_Work order:_
Find each line in the records below that contains the word "fruit", and copy it out.

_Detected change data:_
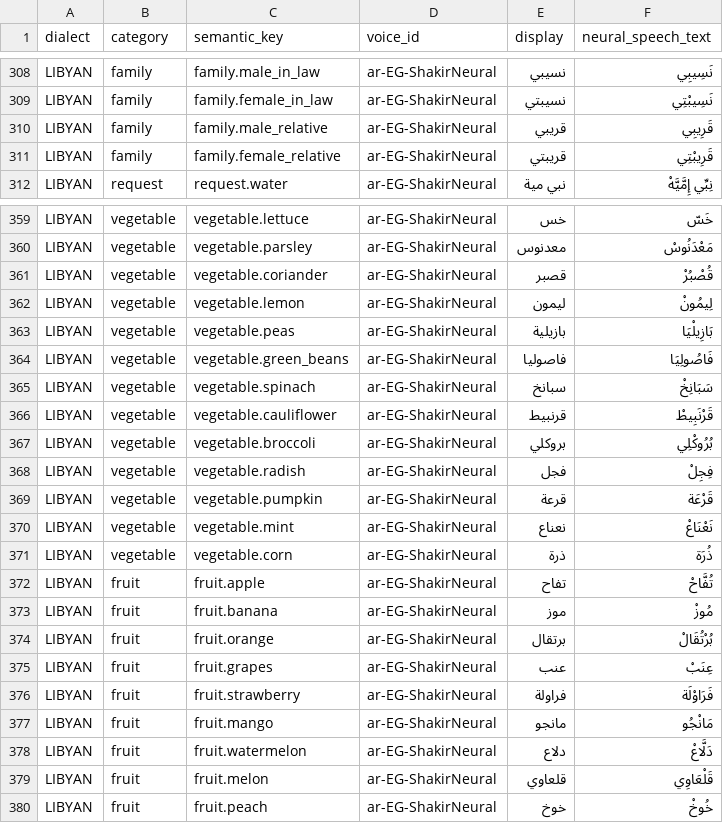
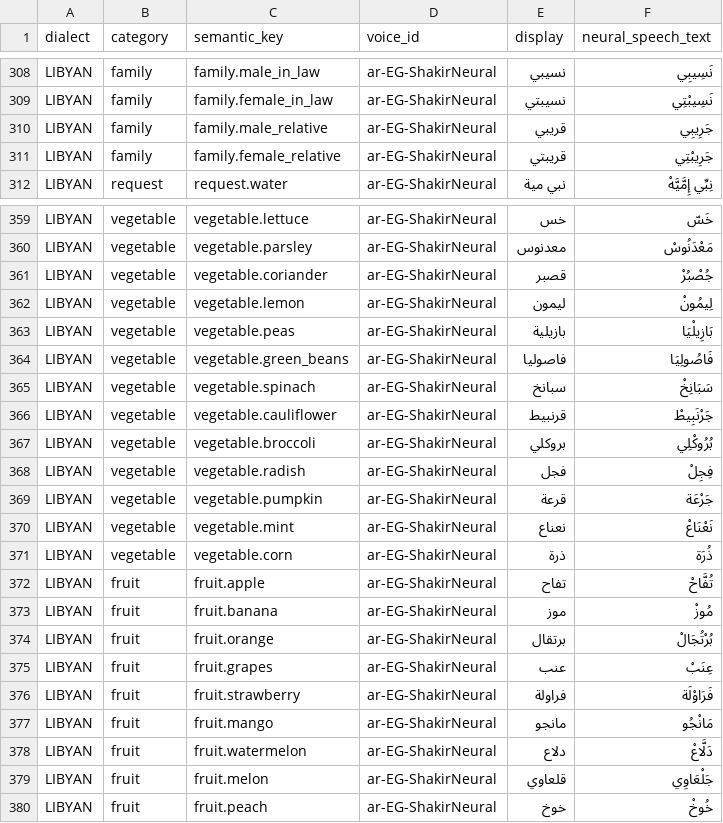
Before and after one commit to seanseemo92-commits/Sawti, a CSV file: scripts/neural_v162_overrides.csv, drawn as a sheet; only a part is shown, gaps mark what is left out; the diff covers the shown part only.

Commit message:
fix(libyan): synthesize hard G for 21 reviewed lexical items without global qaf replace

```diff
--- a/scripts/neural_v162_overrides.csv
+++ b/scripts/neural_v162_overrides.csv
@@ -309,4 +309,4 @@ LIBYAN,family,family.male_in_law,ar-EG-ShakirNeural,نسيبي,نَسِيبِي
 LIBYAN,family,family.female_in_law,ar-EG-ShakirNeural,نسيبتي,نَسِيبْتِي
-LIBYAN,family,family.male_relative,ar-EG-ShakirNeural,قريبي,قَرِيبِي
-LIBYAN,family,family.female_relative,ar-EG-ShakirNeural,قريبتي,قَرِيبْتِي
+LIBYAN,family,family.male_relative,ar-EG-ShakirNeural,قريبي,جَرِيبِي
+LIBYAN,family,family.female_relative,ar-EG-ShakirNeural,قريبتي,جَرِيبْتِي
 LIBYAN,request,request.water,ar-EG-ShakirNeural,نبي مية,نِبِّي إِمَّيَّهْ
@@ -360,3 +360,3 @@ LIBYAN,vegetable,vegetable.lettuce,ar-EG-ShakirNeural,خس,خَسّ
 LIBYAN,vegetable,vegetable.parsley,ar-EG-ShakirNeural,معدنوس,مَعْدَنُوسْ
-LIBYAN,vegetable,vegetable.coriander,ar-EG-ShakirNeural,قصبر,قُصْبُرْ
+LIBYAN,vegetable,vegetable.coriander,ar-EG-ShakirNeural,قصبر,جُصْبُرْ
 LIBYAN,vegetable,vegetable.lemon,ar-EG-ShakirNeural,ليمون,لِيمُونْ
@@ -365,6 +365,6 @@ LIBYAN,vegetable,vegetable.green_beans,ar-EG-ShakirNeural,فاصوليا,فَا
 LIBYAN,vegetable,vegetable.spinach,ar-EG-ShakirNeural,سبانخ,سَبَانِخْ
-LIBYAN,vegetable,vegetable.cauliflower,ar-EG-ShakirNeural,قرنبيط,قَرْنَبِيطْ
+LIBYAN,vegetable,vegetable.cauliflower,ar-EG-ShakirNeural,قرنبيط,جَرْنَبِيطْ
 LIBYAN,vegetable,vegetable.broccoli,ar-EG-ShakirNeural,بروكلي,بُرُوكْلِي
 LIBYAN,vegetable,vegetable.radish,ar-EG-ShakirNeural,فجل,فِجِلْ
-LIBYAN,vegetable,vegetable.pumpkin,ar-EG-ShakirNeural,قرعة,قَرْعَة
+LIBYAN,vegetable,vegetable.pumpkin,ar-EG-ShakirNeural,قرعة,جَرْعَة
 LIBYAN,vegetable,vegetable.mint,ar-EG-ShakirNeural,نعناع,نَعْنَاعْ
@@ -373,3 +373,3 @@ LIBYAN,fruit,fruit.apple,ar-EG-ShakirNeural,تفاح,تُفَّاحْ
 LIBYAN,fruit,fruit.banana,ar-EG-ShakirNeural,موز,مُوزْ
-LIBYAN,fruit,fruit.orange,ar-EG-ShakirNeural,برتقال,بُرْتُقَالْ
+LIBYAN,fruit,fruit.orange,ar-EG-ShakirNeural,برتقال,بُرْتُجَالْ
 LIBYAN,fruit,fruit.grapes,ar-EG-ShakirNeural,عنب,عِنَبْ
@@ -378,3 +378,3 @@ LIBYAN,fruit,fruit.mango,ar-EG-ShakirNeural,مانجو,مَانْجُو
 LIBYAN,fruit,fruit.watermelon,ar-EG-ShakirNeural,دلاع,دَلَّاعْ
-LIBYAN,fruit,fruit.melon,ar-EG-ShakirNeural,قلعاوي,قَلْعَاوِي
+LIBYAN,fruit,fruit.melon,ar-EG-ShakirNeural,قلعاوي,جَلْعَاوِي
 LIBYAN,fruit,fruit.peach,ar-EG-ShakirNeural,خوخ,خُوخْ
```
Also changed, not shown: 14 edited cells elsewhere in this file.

_Solution for this task:_
@@ -373,3 +373,3 @@ LIBYAN,fruit,fruit.apple,ar-EG-ShakirNeural,تفاح,تُفَّاحْ
 LIBYAN,fruit,fruit.banana,ar-EG-ShakirNeural,موز,مُوزْ
-LIBYAN,fruit,fruit.orange,ar-EG-ShakirNeural,برتقال,بُرْتُقَالْ
+LIBYAN,fruit,fruit.orange,ar-EG-ShakirNeural,برتقال,بُرْتُجَالْ
 LIBYAN,fruit,fruit.grapes,ar-EG-ShakirNeural,عنب,عِنَبْ
@@ -378,3 +378,3 @@ LIBYAN,fruit,fruit.mango,ar-EG-ShakirNeural,مانجو,مَانْجُو
 LIBYAN,fruit,fruit.watermelon,ar-EG-ShakirNeural,دلاع,دَلَّاعْ
-LIBYAN,fruit,fruit.melon,ar-EG-ShakirNeural,قلعاوي,قَلْعَاوِي
+LIBYAN,fruit,fruit.melon,ar-EG-ShakirNeural,قلعاوي,جَلْعَاوِي
 LIBYAN,fruit,fruit.peach,ar-EG-ShakirNeural,خوخ,خُوخْ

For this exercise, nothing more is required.